**Material shown:**
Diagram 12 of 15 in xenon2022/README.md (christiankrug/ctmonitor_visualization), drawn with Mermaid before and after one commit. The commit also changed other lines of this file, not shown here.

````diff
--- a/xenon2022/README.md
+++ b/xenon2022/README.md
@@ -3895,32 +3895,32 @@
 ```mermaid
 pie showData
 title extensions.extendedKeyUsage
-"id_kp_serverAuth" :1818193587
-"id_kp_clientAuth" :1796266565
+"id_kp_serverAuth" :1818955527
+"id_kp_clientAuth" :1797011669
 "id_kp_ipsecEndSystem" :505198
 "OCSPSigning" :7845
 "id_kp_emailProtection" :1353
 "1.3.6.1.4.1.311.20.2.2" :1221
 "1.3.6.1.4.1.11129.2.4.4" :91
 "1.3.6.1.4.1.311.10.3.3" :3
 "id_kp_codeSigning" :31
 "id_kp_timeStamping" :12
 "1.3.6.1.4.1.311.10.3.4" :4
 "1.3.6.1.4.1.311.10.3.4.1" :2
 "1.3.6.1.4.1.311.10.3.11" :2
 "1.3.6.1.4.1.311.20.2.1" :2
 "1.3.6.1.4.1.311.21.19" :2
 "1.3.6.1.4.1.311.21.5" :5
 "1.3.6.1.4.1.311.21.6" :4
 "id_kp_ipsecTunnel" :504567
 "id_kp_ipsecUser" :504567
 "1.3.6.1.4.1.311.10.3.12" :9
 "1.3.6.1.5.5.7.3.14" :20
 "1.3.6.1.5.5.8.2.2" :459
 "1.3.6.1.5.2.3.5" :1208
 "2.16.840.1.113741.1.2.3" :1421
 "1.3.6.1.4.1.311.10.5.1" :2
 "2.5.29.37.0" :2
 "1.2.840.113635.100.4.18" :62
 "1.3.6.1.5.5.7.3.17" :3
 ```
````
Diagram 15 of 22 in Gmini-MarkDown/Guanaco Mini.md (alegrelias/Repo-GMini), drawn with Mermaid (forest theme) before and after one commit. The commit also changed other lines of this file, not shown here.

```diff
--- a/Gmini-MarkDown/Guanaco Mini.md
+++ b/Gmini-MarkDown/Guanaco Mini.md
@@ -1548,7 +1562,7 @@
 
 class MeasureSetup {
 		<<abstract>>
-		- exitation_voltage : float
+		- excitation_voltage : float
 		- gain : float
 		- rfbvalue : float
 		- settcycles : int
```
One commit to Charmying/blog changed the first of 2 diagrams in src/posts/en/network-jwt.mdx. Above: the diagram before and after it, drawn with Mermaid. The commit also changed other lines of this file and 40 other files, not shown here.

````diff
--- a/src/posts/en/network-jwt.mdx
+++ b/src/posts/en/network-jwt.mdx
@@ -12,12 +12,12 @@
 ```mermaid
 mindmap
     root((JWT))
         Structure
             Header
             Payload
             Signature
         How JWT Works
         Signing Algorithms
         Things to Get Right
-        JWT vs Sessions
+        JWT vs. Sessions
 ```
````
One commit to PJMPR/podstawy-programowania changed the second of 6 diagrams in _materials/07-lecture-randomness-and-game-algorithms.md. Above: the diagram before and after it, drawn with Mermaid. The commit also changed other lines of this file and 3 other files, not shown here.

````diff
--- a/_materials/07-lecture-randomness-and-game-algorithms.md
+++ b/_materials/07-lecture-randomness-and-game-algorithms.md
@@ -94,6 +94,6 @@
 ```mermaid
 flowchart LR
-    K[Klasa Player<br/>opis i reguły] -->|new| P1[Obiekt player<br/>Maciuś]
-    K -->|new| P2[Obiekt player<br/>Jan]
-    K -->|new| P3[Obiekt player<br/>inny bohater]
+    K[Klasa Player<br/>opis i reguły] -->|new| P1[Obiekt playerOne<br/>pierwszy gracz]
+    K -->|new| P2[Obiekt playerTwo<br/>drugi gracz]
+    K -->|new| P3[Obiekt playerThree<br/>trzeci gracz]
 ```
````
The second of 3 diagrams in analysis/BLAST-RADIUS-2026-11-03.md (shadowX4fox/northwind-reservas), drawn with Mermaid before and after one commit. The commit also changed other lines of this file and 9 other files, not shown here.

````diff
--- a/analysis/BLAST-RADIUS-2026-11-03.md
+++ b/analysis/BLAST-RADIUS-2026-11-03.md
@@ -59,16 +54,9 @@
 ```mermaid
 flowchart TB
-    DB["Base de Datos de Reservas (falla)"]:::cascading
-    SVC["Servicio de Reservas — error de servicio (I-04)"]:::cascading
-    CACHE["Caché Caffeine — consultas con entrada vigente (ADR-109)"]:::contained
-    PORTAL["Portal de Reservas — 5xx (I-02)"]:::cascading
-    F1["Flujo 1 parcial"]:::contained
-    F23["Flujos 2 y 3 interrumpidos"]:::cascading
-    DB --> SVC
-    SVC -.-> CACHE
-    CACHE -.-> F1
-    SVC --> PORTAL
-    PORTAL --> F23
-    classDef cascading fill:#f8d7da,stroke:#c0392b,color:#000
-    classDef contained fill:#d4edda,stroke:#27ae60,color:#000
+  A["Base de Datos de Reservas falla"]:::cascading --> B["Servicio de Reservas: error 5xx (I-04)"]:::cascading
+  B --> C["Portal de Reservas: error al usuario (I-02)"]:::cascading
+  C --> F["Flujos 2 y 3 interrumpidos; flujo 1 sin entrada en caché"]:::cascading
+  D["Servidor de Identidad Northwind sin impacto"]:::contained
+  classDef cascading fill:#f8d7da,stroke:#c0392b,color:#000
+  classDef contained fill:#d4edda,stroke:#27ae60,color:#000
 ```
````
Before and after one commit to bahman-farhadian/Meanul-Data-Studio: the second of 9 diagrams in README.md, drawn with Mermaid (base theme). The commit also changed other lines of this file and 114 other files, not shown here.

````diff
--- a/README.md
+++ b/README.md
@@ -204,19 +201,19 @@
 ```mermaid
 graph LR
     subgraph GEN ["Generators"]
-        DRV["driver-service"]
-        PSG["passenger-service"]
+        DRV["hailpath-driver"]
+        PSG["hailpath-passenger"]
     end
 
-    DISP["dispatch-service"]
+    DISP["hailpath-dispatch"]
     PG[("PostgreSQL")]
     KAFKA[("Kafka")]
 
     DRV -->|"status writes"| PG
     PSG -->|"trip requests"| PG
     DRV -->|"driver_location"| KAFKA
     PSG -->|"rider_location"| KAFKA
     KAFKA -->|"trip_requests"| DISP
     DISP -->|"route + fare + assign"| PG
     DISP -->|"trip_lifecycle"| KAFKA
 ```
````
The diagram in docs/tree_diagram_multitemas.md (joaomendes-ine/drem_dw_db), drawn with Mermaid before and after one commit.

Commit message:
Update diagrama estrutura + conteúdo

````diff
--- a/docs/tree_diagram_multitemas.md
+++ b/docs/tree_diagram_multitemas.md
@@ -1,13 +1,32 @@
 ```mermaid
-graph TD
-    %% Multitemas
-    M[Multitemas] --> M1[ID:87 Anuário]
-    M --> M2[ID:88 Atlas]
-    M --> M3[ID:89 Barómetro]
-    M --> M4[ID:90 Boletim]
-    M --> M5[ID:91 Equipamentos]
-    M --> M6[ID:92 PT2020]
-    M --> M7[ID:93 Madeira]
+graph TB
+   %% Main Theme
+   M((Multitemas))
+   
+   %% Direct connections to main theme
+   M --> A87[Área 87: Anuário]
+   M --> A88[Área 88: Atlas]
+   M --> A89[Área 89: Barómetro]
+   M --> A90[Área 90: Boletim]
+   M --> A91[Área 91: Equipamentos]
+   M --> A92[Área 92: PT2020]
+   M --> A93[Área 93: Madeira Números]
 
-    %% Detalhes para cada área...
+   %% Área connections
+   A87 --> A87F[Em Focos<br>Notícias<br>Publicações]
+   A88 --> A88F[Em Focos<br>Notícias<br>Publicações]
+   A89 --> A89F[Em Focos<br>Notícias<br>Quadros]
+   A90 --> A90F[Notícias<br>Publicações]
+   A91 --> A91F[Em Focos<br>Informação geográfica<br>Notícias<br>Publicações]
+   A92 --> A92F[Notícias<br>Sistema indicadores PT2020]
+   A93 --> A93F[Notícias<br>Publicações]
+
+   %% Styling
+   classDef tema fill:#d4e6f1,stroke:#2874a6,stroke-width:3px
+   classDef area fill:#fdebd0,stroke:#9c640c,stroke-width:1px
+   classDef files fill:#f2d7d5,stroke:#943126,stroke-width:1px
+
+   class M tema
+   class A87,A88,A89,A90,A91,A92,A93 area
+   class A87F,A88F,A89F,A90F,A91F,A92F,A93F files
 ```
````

**Task to complete:** Write only the number of lines in the listing that hold the word "classDef".

**Task response:** 7